***** PROVIDED INFORMATION *****

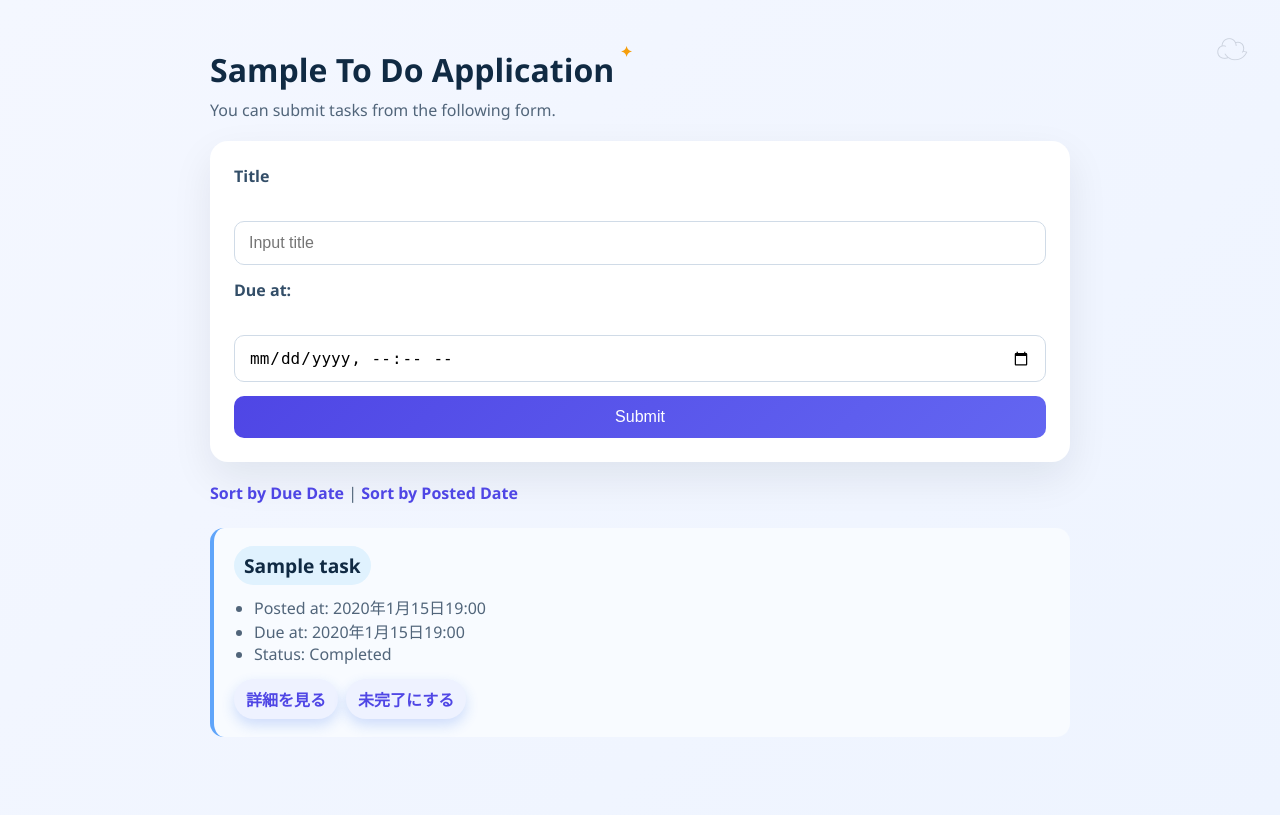
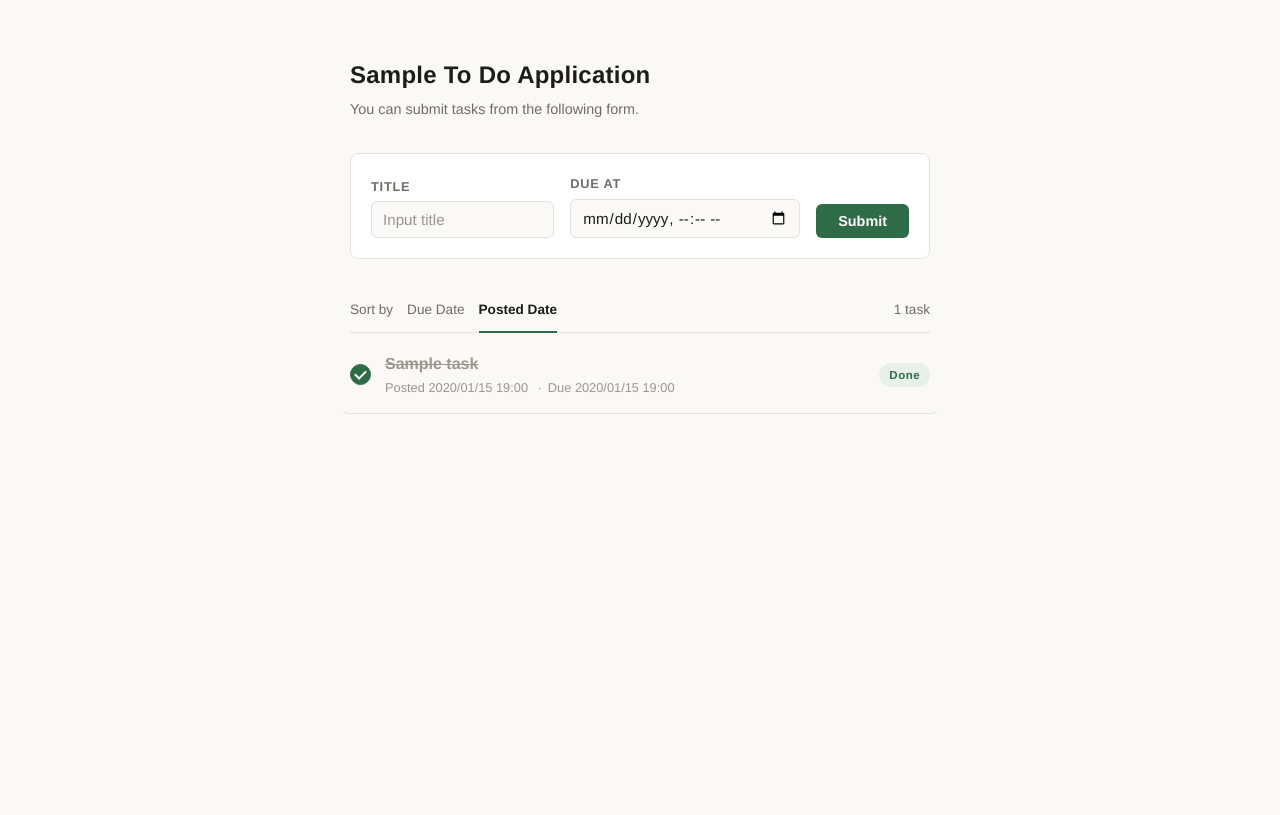
Before and after one commit to s1f102500012/django-test-exercise, a Django app: page / in a window 1280 px wide. After the commit the page ends 414 px from the top, so only its background shows below. Run offline with Django 5.2, Linux system fonts and the light colour scheme; tables that the repository leaves empty hold one stand-in row (values such as "Sample post").

Commit message:
UIデザインを刷新し、toggleをPOSTフォームに変更

```diff
--- a/todo/static/todo/style.css
+++ b/todo/static/todo/style.css
@@ -1,171 +1,367 @@
+:root {
+  --bg: #faf9f7;
+  --surface: #ffffff;
+  --ink: #1c1c1a;
+  --muted: #706c66;
+  --line: #e4e1db;
+  --hover: rgba(0, 0, 0, 0.025);
+  --accent: #2f6b46;
+  --accent-hover: #275a3b;
+  --accent-ink: #ffffff;
+  --accent-soft: #e8f0ea;
+  --danger: #a4432e;
+  --done: #9b968e;
+}
+
+* {
+  box-sizing: border-box;
+}
+
 body {
   margin: 0;
-  font-family: 'Segoe UI', 'Hiragino Sans', 'Yu Gothic', sans-serif;
-  background: linear-gradient(135deg, #f4f7ff 0%, #eef4ff 100%);
-  color: #243447;
-  position: relative;
-}
-
-body::before {
-  content: '☁';
-  position: fixed;
-  top: 24px;
-  right: 32px;
-  font-size: 2rem;
-  opacity: 0.18;
-  pointer-events: none;
+  background: var(--bg);
+  color: var(--ink);
+  font-family: 'Helvetica Neue', Arial, 'Hiragino Kaku Gothic ProN', 'Hiragino Sans', Meiryo, sans-serif;
+  font-size: 15px;
+  line-height: 1.6;
 }
 
 .container {
-  max-width: 860px;
+  max-width: 620px;
   margin: 0 auto;
-  padding: 48px 24px 64px;
+  padding: 56px 20px 80px;
 }
 
+/* ---------- heading ---------- */
+
 .page-title {
-  margin: 0 0 8px;
-  font-size: 2rem;
-  color: #102a43;
-  position: relative;
-  display: inline-block;
-}
-
-.page-title::after {
-  content: '✦';
-  position: absolute;
-  top: -6px;
-  right: -18px;
-  font-size: 0.9rem;
-  color: #f59e0b;
+  margin: 0;
+  font-size: 1.5rem;
+  font-weight: 700;
+  letter-spacing: 0.01em;
 }
 
 .subtitle {
-  margin: 0 0 20px;
-  color: #51657a;
+  margin: 4px 0 32px;
+  color: var(--muted);
+  font-size: 0.9rem;
 }
 
+/* ---------- form ---------- */
+
 .card {
-  background: #ffffff;
-  border-radius: 18px;
-  padding: 24px;
-  box-shadow: 0 16px 40px rgba(15, 23, 42, 0.08);
-  margin-bottom: 20px;
+  background: var(--surface);
+  border: 1px solid var(--line);
+  border-radius: 8px;
+  padding: 20px;
 }
 
 form {
   display: grid;
-  gap: 14px;
+  gap: 16px;
 }
 
-form div {
-  display: grid;
-  gap: 6px;
+form.card {
+  margin-bottom: 40px;
+}
+
+@media (min-width: 560px) {
+  form.card {
+    grid-template-columns: 1fr 230px auto;
+    align-items: end;
+  }
 }
 
 label {
+  display: block;
+  font-size: 0.8rem;
   font-weight: 600;
-  color: #334e68;
+  color: var(--muted);
+  text-transform: uppercase;
+  letter-spacing: 0.06em;
+  margin-bottom: 4px;
 }
 
 input {
   width: 100%;
-  padding: 12px 14px;
-  border: 1px solid #d0dbe7;
-  border-radius: 10px;
-  font-size: 1rem;
-  box-sizing: border-box;
+  padding: 9px 11px;
+  border: 1px solid var(--line);
+  border-radius: 6px;
+  background: var(--bg);
+  font-size: 0.95rem;
+  font-family: inherit;
+  color: var(--ink);
+}
+
+input:focus {
+  outline: 2px solid var(--accent);
+  outline-offset: -1px;
+  border-color: var(--accent);
+  background: var(--surface);
+}
+
+::placeholder {
+  color: var(--muted);
+  opacity: 0.7;
 }
 
 button {
-  padding: 12px 16px;
+  justify-self: start;
+  padding: 9px 22px;
   border: none;
-  border-radius: 10px;
-  background: linear-gradient(135deg, #4f46e5 0%, #6366f1 100%);
-  color: #ffffff;
-  font-size: 1rem;
+  border-radius: 6px;
+  background: var(--accent);
+  color: var(--accent-ink);
+  font-size: 0.9rem;
+  font-weight: 600;
+  font-family: inherit;
   cursor: pointer;
-  transition: transform 0.2s ease, box-shadow 0.2s ease;
+  transition: background 0.15s ease;
 }
 
 button:hover {
-  transform: translateY(-1px);
-  box-shadow: 0 8px 16px rgba(79, 70, 229, 0.25);
+  background: var(--accent-hover);
 }
 
+/* ---------- list toolbar ---------- */
+
 .sort-links {
-  margin: 16px 0 24px;
-  color: #51657a;
+  display: flex;
+  align-items: baseline;
+  gap: 14px;
+  margin: 0 0 4px;
+  padding-bottom: 10px;
+  border-bottom: 1px solid var(--line);
+  font-size: 0.85rem;
+  color: var(--muted);
 }
 
-.sort-links a,
-.task-actions a {
-  color: #4f46e5;
+.sort-links a {
+  color: var(--muted);
+  text-decoration: none;
+  padding-bottom: 10px;
+  margin-bottom: -11px;
+  border-bottom: 2px solid transparent;
+}
+
+.sort-links a:hover {
+  color: var(--accent);
+}
+
+.sort-links a.active {
+  color: var(--ink);
+  font-weight: 600;
+  border-bottom-color: var(--accent);
+}
+
+.task-count {
+  margin-left: auto;
+  font-variant-numeric: tabular-nums;
+}
+
+/* ---------- task list ---------- */
+
+.task-item {
+  display: flex;
+  align-items: center;
+  gap: 14px;
+  padding: 14px 8px;
+  margin: 0 -8px;
+  border-bottom: 1px solid var(--line);
+  border-radius: 6px;
+  transition: background 0.15s ease;
+}
+
+.task-item:hover {
+  background: var(--hover);
+}
+
+/* circular check toggle */
+
+.check-form {
+  display: contents;
+}
+
+.task-check {
+  flex: none;
+  position: relative;
+  width: 21px;
+  height: 21px;
+  padding: 0;
+  background: transparent;
+  border: 1.5px solid var(--done);
+  border-radius: 50%;
+  cursor: pointer;
+  transition: border-color 0.15s ease, background 0.15s ease;
+}
+
+.task-check:hover {
+  border-color: var(--accent);
+  background: var(--accent-soft);
+}
+
+.task-item.is-done .task-check {
+  background: var(--accent);
+  border-color: var(--accent);
+}
+
+.task-item.is-done .task-check::after {
+  content: '';
+  position: absolute;
+  left: 6px;
+  top: 3px;
+  width: 5px;
+  height: 9px;
+  border: solid var(--accent-ink);
+  border-width: 0 2px 2px 0;
+  transform: rotate(45deg);
+}
+
+.task-body {
+  flex: 1;
+  min-width: 0;
+}
+
+.task-title {
+  margin: 0;
+  font-size: 1rem;
+  font-weight: 600;
+}
+
+.task-title a {
+  color: var(--ink);
+  text-decoration: none;
+}
+
+.task-title a:hover {
+  color: var(--accent);
+  text-decoration: underline;
+}
+
+.task-item.is-done .task-title a {
+  color: var(--done);
+  text-decoration: line-through;
+}
+
+.task-item.is-done .task-dates {
+  color: var(--done);
+}
+
+.task-dates {
+  margin: 2px 0 0;
+  font-size: 0.8rem;
+  color: var(--muted);
+  font-variant-numeric: tabular-nums;
+}
+
+.task-dates span + span::before {
+  content: '·';
+  margin: 0 6px;
+}
+
+/* ---------- status badge ---------- */
+
+.badge {
+  flex: none;
+  font-size: 0.72rem;
+  font-weight: 600;
+  letter-spacing: 0.04em;
+  padding: 2px 9px;
+  border-radius: 999px;
+  border: 1px solid var(--line);
+  color: var(--muted);
+  background: var(--surface);
+  white-space: nowrap;
+}
+
+.badge.is-done {
+  border-color: transparent;
+  background: var(--accent-soft);
+  color: var(--accent);
+}
+
+/* ---------- detail page ---------- */
+
+.meta-list {
+  list-style: none;
+  margin: 20px 0;
+  padding: 0;
+  border-top: 1px solid var(--line);
+}
+
+.meta-list li {
+  display: flex;
+  justify-content: space-between;
+  align-items: center;
+  gap: 20px;
+  padding: 10px 2px;
+  border-bottom: 1px solid var(--line);
+  font-size: 0.9rem;
+  font-variant-numeric: tabular-nums;
+}
+
+.meta-list .meta-label {
+  color: var(--muted);
+}
+
+/* ---------- action rows ---------- */
+
+.actions {
+  display: flex;
+  align-items: center;
+  gap: 18px;
+  margin-top: 24px;
+  font-size: 0.9rem;
+}
+
+.actions a {
+  color: var(--accent);
   text-decoration: none;
   font-weight: 600;
 }
 
-.task-item {
-  background: #f8fbff;
-  border-left: 4px solid #60a5fa;
-  border-radius: 14px;
-  padding: 18px 20px;
-  margin-bottom: 14px;
-  transition: transform 0.2s ease, box-shadow 0.2s ease;
+.actions a:hover {
+  text-decoration: underline;
 }
 
-.task-item:hover {
-  transform: translateY(-2px);
-  box-shadow: 0 8px 18px rgba(15, 23, 42, 0.08);
+.actions a.link-danger {
+  color: var(--danger);
+  margin-left: auto;
 }
 
-.task-item h2 {
-  margin: 0 0 10px;
-  font-size: 1.2rem;
+.actions .link-button {
+  padding: 0;
+  border: none;
+  background: none;
+  color: var(--accent);
+  font-size: 0.9rem;
+  font-weight: 600;
+  font-family: inherit;
+  cursor: pointer;
 }
 
-.task-item h2 a {
-  color: #102a43;
+.actions .link-button:hover {
+  background: none;
+  text-decoration: underline;
+}
+
+/* ---------- misc ---------- */
+
+.empty-note {
+  padding: 28px 4px;
+  color: var(--muted);
+  font-size: 0.9rem;
+  text-align: center;
+}
+
+.back-link {
+  display: inline-block;
+  margin-bottom: 18px;
+  font-size: 0.85rem;
+  color: var(--muted);
   text-decoration: none;
 }
 
-.task-title-link {
-  display: inline-block;
-  padding: 6px 10px;
-  border-radius: 999px;
-  background: #e0f2fe;
-  color: #0f172a;
+.back-link:hover {
+  color: var(--accent);
 }
-
-.task-link-button {
-  display: inline-block;
-  padding: 8px 12px;
-  border-radius: 999px;
-  background: linear-gradient(135deg, #2563eb 0%, #3b82f6 100%);
-  color: #ffffff;
-  box-shadow: 0 6px 14px rgba(37, 99, 235, 0.2);
-}
-
-.task-meta {
-  margin: 0;
-  padding-left: 20px;
-  color: #51657a;
-}
-
-.task-actions {
-  display: flex;
-  flex-wrap: wrap;
-  gap: 8px;
-  margin-top: 14px;
-}
-
-.task-actions a {
-  display: inline-block;
-  padding: 8px 12px;
-  border-radius: 999px;
-  background: #eef2ff;
-}
-
-.task-actions a:hover {
-  background: #e0e7ff;
-  transform: translateY(-1px);
-}
--- a/todo/templates/todo/index.html
+++ b/todo/templates/todo/index.html
@@ -5,6 +5,7 @@
   <head>
     <title>To Do Application</title>
     <meta charset="UTF-8">
+    <meta name="viewport" content="width=device-width, initial-scale=1">
     <meta name="author" content="INIAD">
     <link rel="stylesheet" href="{% static 'todo/style.css' %}">
   </head>
@@ -13,14 +14,15 @@
     <div class="container">
       <h1 class="page-title">Sample To Do Application</h1>
       <p class="subtitle">You can submit tasks from the following form.</p>
+
       <form class="card" action="{% url 'index' %}" method="post">
         {% csrf_token %}
         <div>
-          <label for="titleInput">Title</label><br>
+          <label for="titleInput">Title</label>
           <input id="titleInput" name="title" type="text" placeholder="Input title">
         </div>
         <div>
-          <label for="dueInput">Due at:</label><br>
+          <label for="dueInput">Due at</label>
           <input id="dueInput" name="due_at" type="datetime-local">
         </div>
         <div>
@@ -29,29 +31,37 @@
       </form>
 
       <div class="sort-links">
-        <a href="{% url 'index' %}?order=due">Sort by Due Date</a> |
-        <a href="{% url 'index' %}?order=post">Sort by Posted Date</a>
+        <span>Sort by</span>
+        <a {% if request.GET.order == 'due' %}class="active" {% endif %}href="{% url 'index' %}?order=due">Due Date</a>
+        <a {% if request.GET.order != 'due' %}class="active" {% endif %}href="{% url 'index' %}?order=post">Posted Date</a>
+        <span class="task-count">{{ tasks|length }} task{{ tasks|length|pluralize }}</span>
       </div>
 
       {% for task in tasks %}
-      <div class="task-item">
-        <h2><a class="task-title-link" href="{% url 'detail' task.id %}">{{ task.title }}</a></h2>
-        <ul class="task-meta">
-          <li>Posted at: {{ task.posted_at }}</li>
-          {% if task.due_at %}
-          <li>Due at: {{ task.due_at }}</li>
-          {% endif %}
-          {% if task.completed %}
-          <li>Status: Completed</li>
-          {% else %}
-          <li>Status: Not Completed</li>
-          {% endif %}
-        </ul>
-        <div class="task-actions">
-          <a class="task-link-button" href="{% url 'detail' task.id %}">詳細を見る</a>
-          <a class="task-link-button" href="{% url 'toggle' task.id %}">{% if task.completed %}未完了にする{% else %}完了にする{% endif %}</a>
+      <div class="task-item{% if task.completed %} is-done{% endif %}">
+        <form class="check-form" action="{% url 'toggle' task.id %}?next=list" method="post">
+          {% csrf_token %}
+          <button class="task-check" type="submit"
+                  aria-label="{% if task.completed %}Reopen{% else %}Complete{% endif %} {{ task.title }}"
+                  title="{% if task.completed %}Reopen{% else %}Complete{% endif %}"></button>
+        </form>
+        <div class="task-body">
+          <h2 class="task-title"><a href="{% url 'detail' task.id %}">{{ task.title }}</a></h2>
+          <p class="task-dates">
+            <span>Posted {{ task.posted_at|date:"Y/m/d H:i" }}</span>
+            {% if task.due_at %}
+            <span>Due {{ task.due_at|date:"Y/m/d H:i" }}</span>
+            {% endif %}
+          </p>
         </div>
+        {% if task.completed %}
+        <span class="badge is-done">Done</span>
+        {% else %}
+        <span class="badge">Open</span>
+        {% endif %}
       </div>
+      {% empty %}
+      <p class="empty-note">No tasks yet. Add your first one above.</p>
       {% endfor %}
     </div>
   </body>
--- a/todo/views.py
+++ b/todo/views.py
@@ -62,6 +62,9 @@ def toggle_complete(request, task_id):
         task = Task.objects.get(pk=task_id)
     except Task.DoesNotExist:
         raise Http404("Task does not exist")
-    task.completed = not task.completed
-    task.save()
+    if request.method == 'POST':
+        task.completed = not task.completed
+        task.save()
+    if request.GET.get('next') == 'list':
+        return redirect(index)
     return redirect(detail, task_id)
```
Also changed, not shown: todo/templates/todo/detail.html (+27 -12 lines), todo/templates/todo/edit.html (+7 -4 lines).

*****

▶ ABOUT THIS EXERCISE
Indicate how many lines of the material contain the string "width", giving the number and nothing more.

▶ YOUR RESPONSE
9